- The New York County Lawyers’ Association’s Committee on Professional Ethics Opinion 742 (April 16, 2010) determined that such nondisclosure is permissible under New York Rules of Professional Conduct Rule 1.2(c), unless disclosure is deemed “necessary” under the rule, or where the lawyer’s role “become[s] so expansive that the lawyer will be de facto acting as litigation counsel ….” Click here for details from ABA Journal (May 4, 2010), and here for details from Daniel Wise at New York Law Journal (May 4, 2010);
- Kansas Bar Association Legal Ethics Opinion No. 09-01 (November 24, 2009) provides that Kansas Rules of Professional Conduct Rule 1.2(c) permits such nondisclosure, “so long as … the limited scope of representation and the client’s consent are clearly communicated to the client, in writing, [and] … any document prepared by the attorney is marked ‘Prepared with the Assistance of Counsel[....]‘” Click here for details from ABA Journal (December 1, 2009);

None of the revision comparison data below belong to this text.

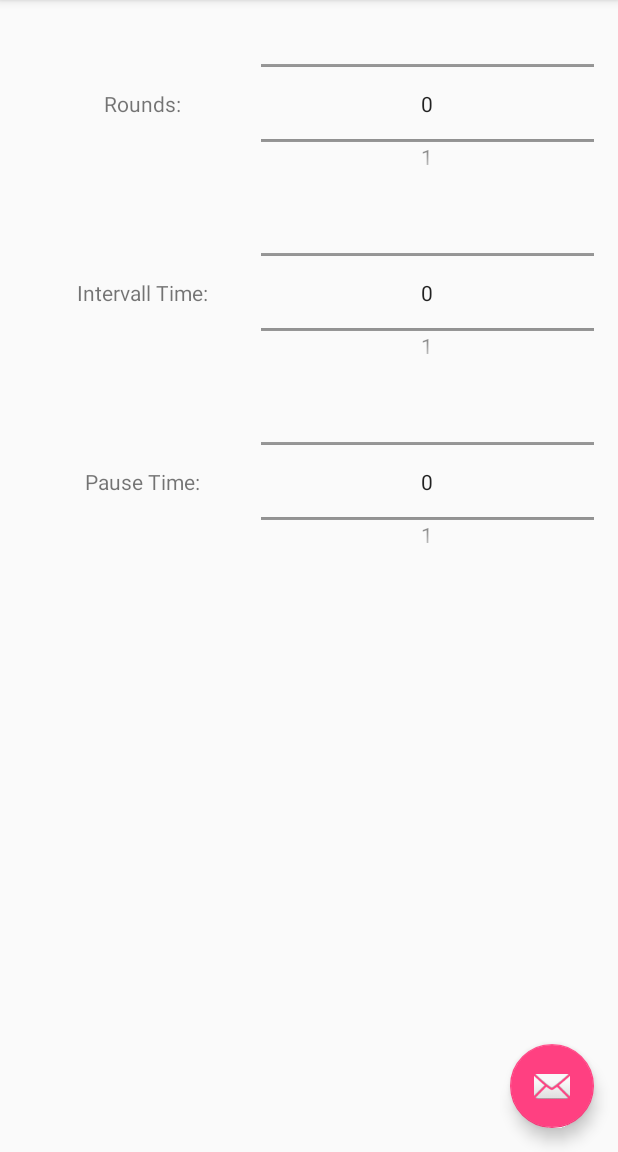
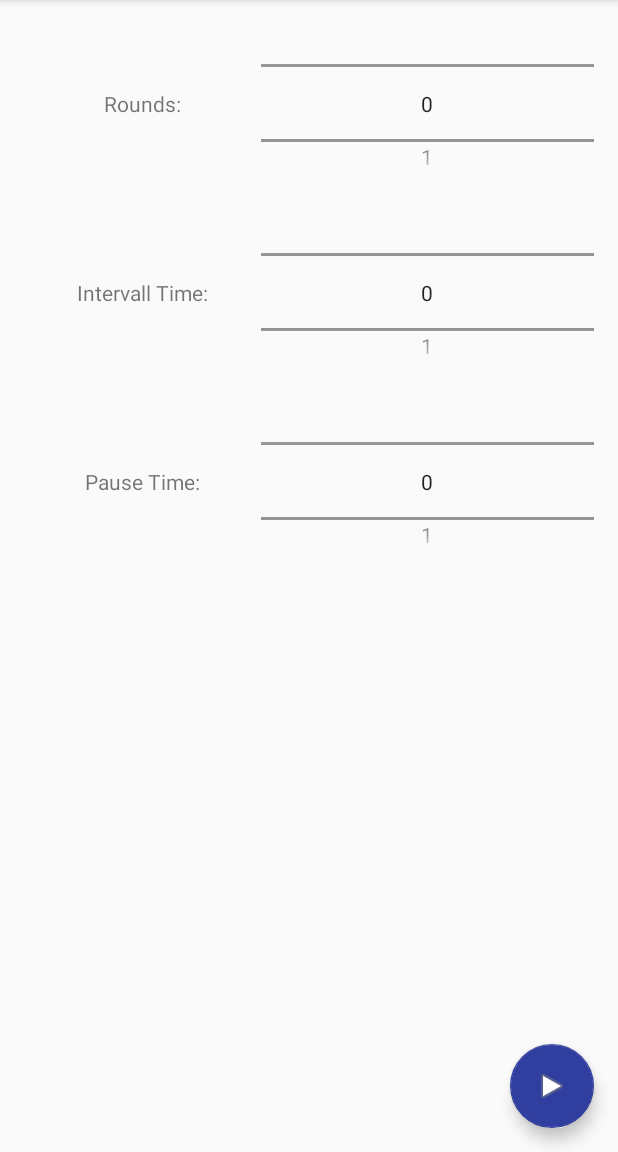
Before and after one commit to boind12/Circle-Timer, an Android app: the screen it shows after launch (MainActivity), on a phone screen of 412 x 824 dp, the part 84-1236 px from its top. Run offline under Robolectric (Android 15) with nearby library versions, the phone set to English and light mode, and no system bars.

Commit message:
Changed colour of fab

```diff
--- a/Circle-Timer/app/src/main/res/layout/app_bar_main.xml
+++ b/Circle-Timer/app/src/main/res/layout/app_bar_main.xml
@@ -29,6 +29,7 @@
         android:layout_height="wrap_content"
         android:layout_gravity="bottom|end"
         android:layout_margin="@dimen/fab_margin"
-        app:srcCompat="@android:drawable/ic_dialog_email" />
+        app:srcCompat="@android:drawable/ic_media_play"
+        app:backgroundTint="?attr/actionModeSplitBackground" />
 
 </android.support.design.widget.CoordinatorLayout>
```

- The New Jersey Supreme Court’s Advisory Committee on Professional Ethics Opinion 713 (January 28, 2008) provides that New Jersey Rules of Professional Conduct Rule 1.2(c) permits such nondisclosure, where the client is indigent, unless the lawyer’s conduct “is a tactic by a lawyer or party to gain advantage in litigation by invoking traditional judicial leniency toward pro se litigants while still reaping the benefits of legal assistance,” or “the lawyer … is in fact effectively in control of the final form and wording of the pleadings and conduct of the litigation.” Click here for details from ABA Journal (January 29, 2008);

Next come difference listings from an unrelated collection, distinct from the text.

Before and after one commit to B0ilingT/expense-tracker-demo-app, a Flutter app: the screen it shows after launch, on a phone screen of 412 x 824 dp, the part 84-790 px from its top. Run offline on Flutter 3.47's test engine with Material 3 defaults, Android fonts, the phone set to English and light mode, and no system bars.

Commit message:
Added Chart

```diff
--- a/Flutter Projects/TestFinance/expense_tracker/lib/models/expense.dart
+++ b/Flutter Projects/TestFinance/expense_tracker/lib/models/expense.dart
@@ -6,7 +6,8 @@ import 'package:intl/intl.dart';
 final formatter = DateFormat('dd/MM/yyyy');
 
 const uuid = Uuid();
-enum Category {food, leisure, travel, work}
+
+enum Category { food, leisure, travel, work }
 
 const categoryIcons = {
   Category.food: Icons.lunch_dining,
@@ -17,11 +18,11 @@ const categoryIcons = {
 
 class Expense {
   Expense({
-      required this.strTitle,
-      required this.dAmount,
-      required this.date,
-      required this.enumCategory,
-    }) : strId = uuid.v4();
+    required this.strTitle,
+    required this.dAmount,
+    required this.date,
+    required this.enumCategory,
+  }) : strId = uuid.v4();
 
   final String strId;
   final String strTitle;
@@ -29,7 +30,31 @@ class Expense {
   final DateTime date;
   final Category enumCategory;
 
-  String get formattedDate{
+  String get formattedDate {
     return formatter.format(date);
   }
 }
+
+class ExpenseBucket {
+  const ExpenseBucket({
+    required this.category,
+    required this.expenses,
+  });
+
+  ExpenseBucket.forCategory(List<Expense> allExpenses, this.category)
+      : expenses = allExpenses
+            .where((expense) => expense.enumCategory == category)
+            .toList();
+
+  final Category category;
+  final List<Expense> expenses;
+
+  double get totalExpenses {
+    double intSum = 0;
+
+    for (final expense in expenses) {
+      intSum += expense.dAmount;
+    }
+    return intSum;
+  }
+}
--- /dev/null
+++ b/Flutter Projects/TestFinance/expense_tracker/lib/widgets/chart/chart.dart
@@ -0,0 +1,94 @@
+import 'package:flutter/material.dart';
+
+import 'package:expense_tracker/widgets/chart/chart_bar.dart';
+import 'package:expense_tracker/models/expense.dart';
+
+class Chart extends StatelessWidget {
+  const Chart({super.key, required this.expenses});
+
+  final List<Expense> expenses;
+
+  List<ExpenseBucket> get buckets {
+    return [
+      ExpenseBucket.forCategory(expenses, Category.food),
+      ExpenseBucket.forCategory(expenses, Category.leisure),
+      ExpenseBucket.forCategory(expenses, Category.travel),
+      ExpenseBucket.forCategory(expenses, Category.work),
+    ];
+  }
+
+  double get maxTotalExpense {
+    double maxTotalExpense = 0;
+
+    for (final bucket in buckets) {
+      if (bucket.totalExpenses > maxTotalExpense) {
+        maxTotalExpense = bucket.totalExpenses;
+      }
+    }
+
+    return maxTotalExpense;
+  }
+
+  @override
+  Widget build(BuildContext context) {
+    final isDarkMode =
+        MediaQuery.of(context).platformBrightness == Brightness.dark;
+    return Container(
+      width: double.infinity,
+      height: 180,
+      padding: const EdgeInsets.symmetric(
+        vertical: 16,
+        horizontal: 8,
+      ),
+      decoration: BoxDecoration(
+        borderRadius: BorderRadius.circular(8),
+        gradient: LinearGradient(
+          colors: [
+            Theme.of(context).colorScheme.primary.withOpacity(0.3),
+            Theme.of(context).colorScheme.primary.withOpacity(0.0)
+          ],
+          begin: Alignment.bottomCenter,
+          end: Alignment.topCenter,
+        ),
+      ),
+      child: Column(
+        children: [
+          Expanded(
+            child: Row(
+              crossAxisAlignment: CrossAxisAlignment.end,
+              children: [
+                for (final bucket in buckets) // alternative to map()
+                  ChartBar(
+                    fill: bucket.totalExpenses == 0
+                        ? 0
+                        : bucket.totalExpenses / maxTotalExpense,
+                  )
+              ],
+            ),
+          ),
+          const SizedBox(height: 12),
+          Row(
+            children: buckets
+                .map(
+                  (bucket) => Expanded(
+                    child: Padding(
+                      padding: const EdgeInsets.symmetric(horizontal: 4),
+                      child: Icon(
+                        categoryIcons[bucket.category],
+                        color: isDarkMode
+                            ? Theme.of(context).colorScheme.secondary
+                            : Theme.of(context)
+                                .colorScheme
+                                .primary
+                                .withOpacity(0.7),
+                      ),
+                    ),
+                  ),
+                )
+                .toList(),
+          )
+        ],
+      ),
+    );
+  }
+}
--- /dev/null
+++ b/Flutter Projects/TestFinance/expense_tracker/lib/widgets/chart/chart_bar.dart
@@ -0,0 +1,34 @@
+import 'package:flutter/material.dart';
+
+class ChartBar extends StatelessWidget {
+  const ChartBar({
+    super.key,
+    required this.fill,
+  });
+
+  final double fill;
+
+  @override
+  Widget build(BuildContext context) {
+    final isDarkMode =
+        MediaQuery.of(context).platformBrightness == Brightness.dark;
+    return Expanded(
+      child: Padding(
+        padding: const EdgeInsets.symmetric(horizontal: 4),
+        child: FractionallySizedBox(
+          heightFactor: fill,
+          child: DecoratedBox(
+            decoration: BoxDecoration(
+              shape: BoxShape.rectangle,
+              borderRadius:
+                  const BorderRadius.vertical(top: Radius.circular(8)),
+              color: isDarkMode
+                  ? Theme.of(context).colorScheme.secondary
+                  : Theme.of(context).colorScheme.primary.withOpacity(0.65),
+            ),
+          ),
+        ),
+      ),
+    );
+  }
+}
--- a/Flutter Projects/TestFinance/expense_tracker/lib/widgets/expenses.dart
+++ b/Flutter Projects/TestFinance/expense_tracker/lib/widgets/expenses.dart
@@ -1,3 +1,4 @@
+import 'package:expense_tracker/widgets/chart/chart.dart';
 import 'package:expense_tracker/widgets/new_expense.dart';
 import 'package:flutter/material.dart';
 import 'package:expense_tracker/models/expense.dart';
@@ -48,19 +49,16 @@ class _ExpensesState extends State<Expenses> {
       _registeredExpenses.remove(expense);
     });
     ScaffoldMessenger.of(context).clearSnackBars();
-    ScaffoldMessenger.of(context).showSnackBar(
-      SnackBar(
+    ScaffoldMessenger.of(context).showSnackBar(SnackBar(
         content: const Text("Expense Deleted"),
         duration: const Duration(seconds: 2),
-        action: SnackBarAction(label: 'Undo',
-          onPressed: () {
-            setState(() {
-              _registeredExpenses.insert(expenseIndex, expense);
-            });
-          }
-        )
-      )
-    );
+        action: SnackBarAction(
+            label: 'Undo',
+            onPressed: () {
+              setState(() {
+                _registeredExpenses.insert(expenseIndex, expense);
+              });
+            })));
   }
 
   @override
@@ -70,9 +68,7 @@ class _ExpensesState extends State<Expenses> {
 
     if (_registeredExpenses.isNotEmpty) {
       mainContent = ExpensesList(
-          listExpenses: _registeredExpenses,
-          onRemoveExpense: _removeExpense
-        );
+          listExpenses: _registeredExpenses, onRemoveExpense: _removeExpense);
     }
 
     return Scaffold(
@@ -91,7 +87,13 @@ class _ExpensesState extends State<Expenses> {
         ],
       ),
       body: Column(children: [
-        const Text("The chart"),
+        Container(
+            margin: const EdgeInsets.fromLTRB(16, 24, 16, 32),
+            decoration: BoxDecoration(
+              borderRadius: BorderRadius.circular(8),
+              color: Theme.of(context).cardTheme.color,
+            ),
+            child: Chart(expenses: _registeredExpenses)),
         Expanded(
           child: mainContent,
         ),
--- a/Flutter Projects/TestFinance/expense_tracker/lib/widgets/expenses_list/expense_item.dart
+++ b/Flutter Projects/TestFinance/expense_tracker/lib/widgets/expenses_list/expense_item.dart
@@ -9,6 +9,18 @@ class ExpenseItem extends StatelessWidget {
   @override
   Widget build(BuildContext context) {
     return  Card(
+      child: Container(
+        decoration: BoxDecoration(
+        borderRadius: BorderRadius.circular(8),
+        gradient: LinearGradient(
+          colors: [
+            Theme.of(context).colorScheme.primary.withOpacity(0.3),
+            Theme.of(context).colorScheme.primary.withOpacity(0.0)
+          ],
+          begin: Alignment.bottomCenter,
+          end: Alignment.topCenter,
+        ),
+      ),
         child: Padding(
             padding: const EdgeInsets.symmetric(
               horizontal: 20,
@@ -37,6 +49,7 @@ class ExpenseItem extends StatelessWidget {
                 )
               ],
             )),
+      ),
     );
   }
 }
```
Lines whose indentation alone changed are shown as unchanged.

- The American Bar Association’s Standing Committee on Ethics and Professional Responsibility Formal Opinion 07-446 (May 5, 2007) provides that ABA Model Rules of Professional Conduct Rule 1.2(c) permits such nondisclosure.
Tags: Ghostwriting of legal papers, Lawyers' ghostwriting, Legal communication, Legal ethics, Legal ethics and legal communication, Limited scope legal representation, Limited scope legal services, Model Rules of Professional Conduct Rule 1.2(c), Unbundled legal services